Are we going to exclaim, “Wow, Emma Watson can really sing!”
Bill Condon [director]: Yes! She sort of had to and wanted to prove she could do it. She had always loved singing, but in those years of doing Harry Potter she hadn't done it. She got her voice back in shape, took lessons and then there it was! This beautiful, sweet, pure sound that she has. It is interesting.
We don't usually think about movie stars being able to sing, and then they do it. Some people's voices just reveal something about themselves and seem like the essence of them. Emma is one of those people, there's a natural connection from the way that she speaks and the way she sings.
Can you talk about the three new songs added to the movie?
Bill Condon: We keep all the songs from the original film, but in this translation, we expanded upon how Belle and the Beast become who they are when we meet them.
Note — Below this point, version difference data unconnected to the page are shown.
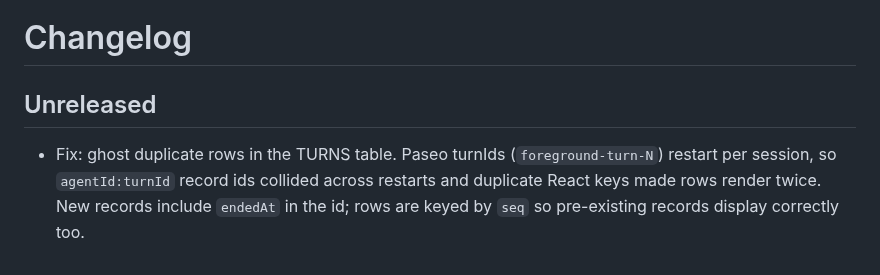
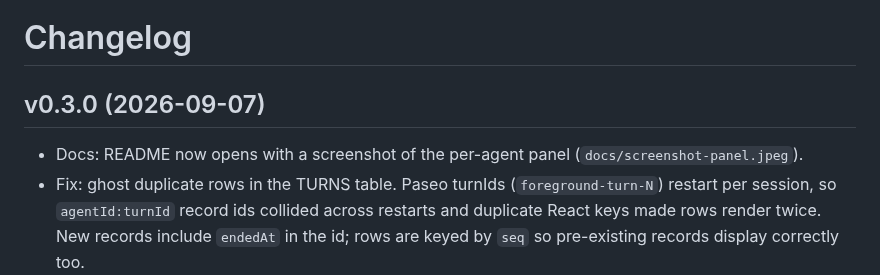
Before and after one commit to stv1024/token-ledger, a Markdown page: CHANGELOG.md, the part around the change. Rendered like a GitHub page.

Commit message:
Release v0.3.0
Add the per-agent panel screenshot to the README, bump the version,
and promote the Unreleased changelog section to v0.3.0.

Co-Authored-By: Claude Fable 5 <noreply@anthropic.com>

```diff
--- a/CHANGELOG.md
+++ b/CHANGELOG.md
@@ -1,7 +1,8 @@
 # Changelog
 
-## Unreleased
+## v0.3.0 (2026-09-07)
 
+- Docs: README now opens with a screenshot of the per-agent panel (`docs/screenshot-panel.jpeg`).
 - Fix: ghost duplicate rows in the TURNS table. Paseo turnIds (`foreground-turn-N`) restart per session, so `agentId:turnId` record ids collided across restarts and duplicate React keys made rows render twice. New records include `endedAt` in the id; rows are keyed by `seq` so pre-existing records display correctly too.
 - Fix: a stale agent snapshot arriving right after a turn's terminal event could reopen the just-closed turn and persist it twice (observed 3ms apart). The tracker now ignores snapshots whose `activeTurn` matches the last closed turnId.
 - TURNS rows now show their per-agent turn number (`#N`, newest = the summary `turns` count), and the in-flight card reads `Turn #N in progress`. The list stays newest-first; the numbers make the direction self-evident and map rows to conversation turns.
```
Also changed, not shown: README.md (+4 -0 lines), docs/screenshot-panel.jpeg (added), 1 other file.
Two of the new songs connect to that new material. “Days in the Sun,” in particular, is sung by Belle and has more to do with the household staff and how they see the future when the curse is lifted. But it's also as a song the Beast's mother sang to him when he was a boy. So it sort of comes full circle.
Finally, there's the song [“For Evermore”] the Beast sings as at a crucial dramatic point at the end of the movie. They always say you should only ever sing when speaking isn't enough. When you can't help but sing. And that's what the song is, a cry of pain. I think that's a really big, 11-o'clock cinematic number.
Do you think one of those songs, like “Days in the Sun,” might be an Oscar contender?
Bill Condon: Oh, God knows. It's up to them.